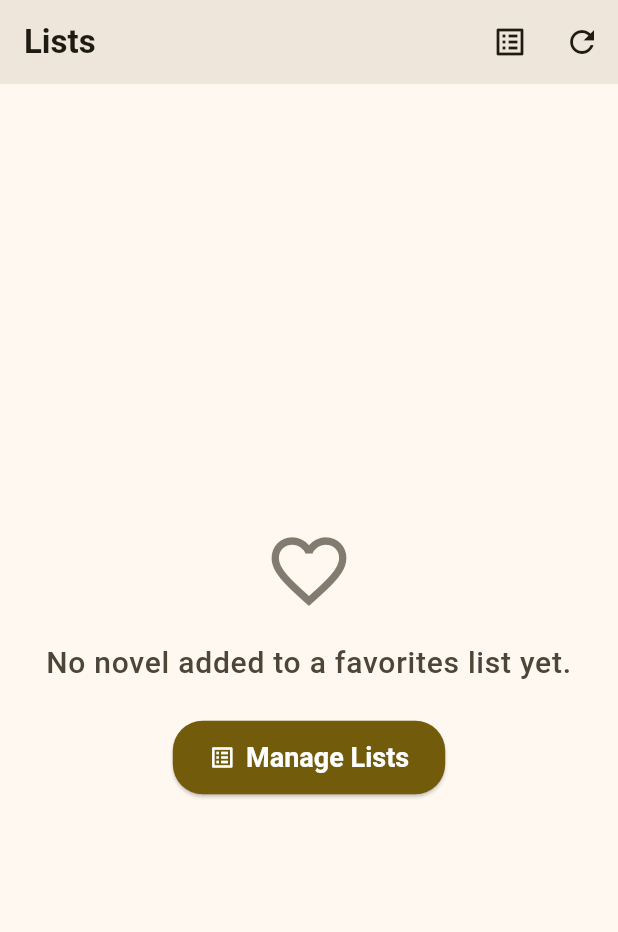
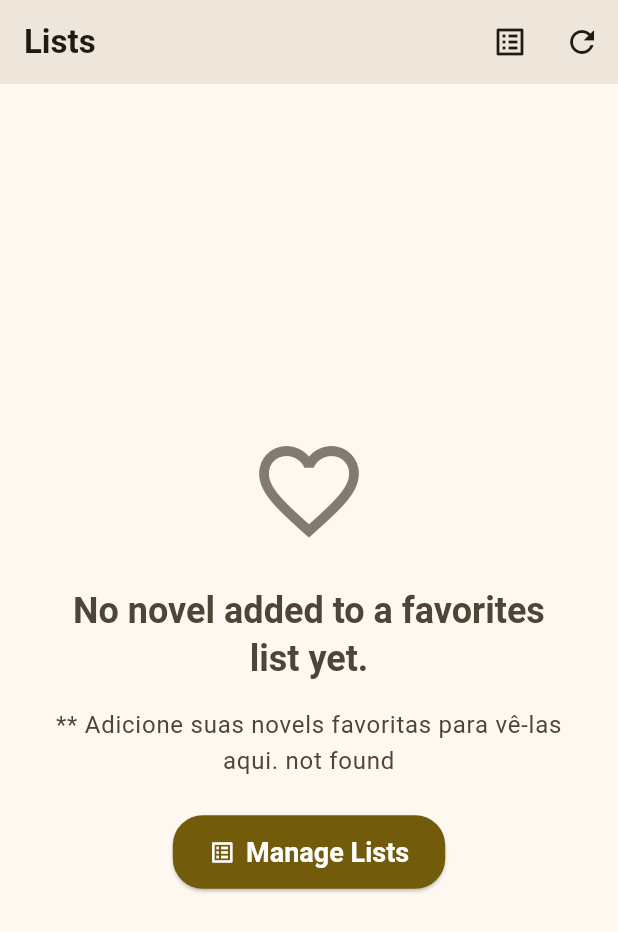
Before and after one commit to Luiz-eduardp/akashic_records, a Flutter app: the FavoritesScreen screen opened directly, on a phone screen of 412 x 824 dp. Shown: the top 932 px of the screen. Run offline on Flutter 3.47's test engine with Material 3 defaults, Android fonts, the phone set to English and light mode, and no system bars; our stand-ins replace battery_plus, cached_network_image, file_picker, flutter_advanced_drawer, flutter_html, flutter_markdown and 9 more; missing offline and left inert: epubx, flutter_code_editor, highlight, jsf, traffic_stats; accounts and stored records are empty; network calls fail.

Commit message:
fix(favorites): improve empty state UI
- Increased icon size.
- Increased spacing between elements.
- Improved text styling and hierarchy.
- Added additional explanatory text.
- Updated text strings for clarity.

```diff
--- a/lib/screens/favorites/favorites_screen.dart
+++ b/lib/screens/favorites/favorites_screen.dart
@@ -382,9 +382,24 @@ class _FavoritesScreenState extends State<FavoritesScreen>
                         children: <Widget>[
                           Icon(
                             Icons.favorite_border,
-                            size: 60,
+                            size: 80,
                             color: theme.colorScheme.onSurfaceVariant
                                 .withOpacity(0.7),
+                          ),
+                          const SizedBox(height: 24),
+                          Padding(
+                            padding: const EdgeInsets.symmetric(
+                              horizontal: 30.0,
+                            ),
+                            child: Text(
+                              'Nenhuma novel adicionada a uma lista de favoritos ainda.'
+                                  .translate,
+                              style: theme.textTheme.headlineSmall!.copyWith(
+                                color: theme.colorScheme.onSurfaceVariant,
+                                fontWeight: FontWeight.w600,
+                              ),
+                              textAlign: TextAlign.center,
+                            ),
                           ),
                           const SizedBox(height: 16),
                           Padding(
@@ -392,14 +407,12 @@ class _FavoritesScreenState extends State<FavoritesScreen>
                               horizontal: 30.0,
                             ),
                             child: Text(
-                              'Nenhuma novel adicionada a uma lista de favoritos ainda.'
+                              'Adicione suas novels favoritas para vê-las aqui.'
                                   .translate,
-                              style: theme.textTheme.bodyLarge?.copyWith(
+                              textAlign: TextAlign.center,
+                              style: theme.textTheme.bodyLarge!.copyWith(
                                 color: theme.colorScheme.onSurfaceVariant,
-                                fontWeight: FontWeight.w500,
-                                fontSize: 20,
                               ),
-                              textAlign: TextAlign.center,
                             ),
                           ),
                           const SizedBox(height: 24),
```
§
:: What to work on ::
Every line where "class" appears must be returned from the listing above.

:: Solution to this task ::
@@ -382,9 +382,24 @@ class _FavoritesScreenState extends State<FavoritesScreen>
@@ -392,14 +407,12 @@ class _FavoritesScreenState extends State<FavoritesScreen>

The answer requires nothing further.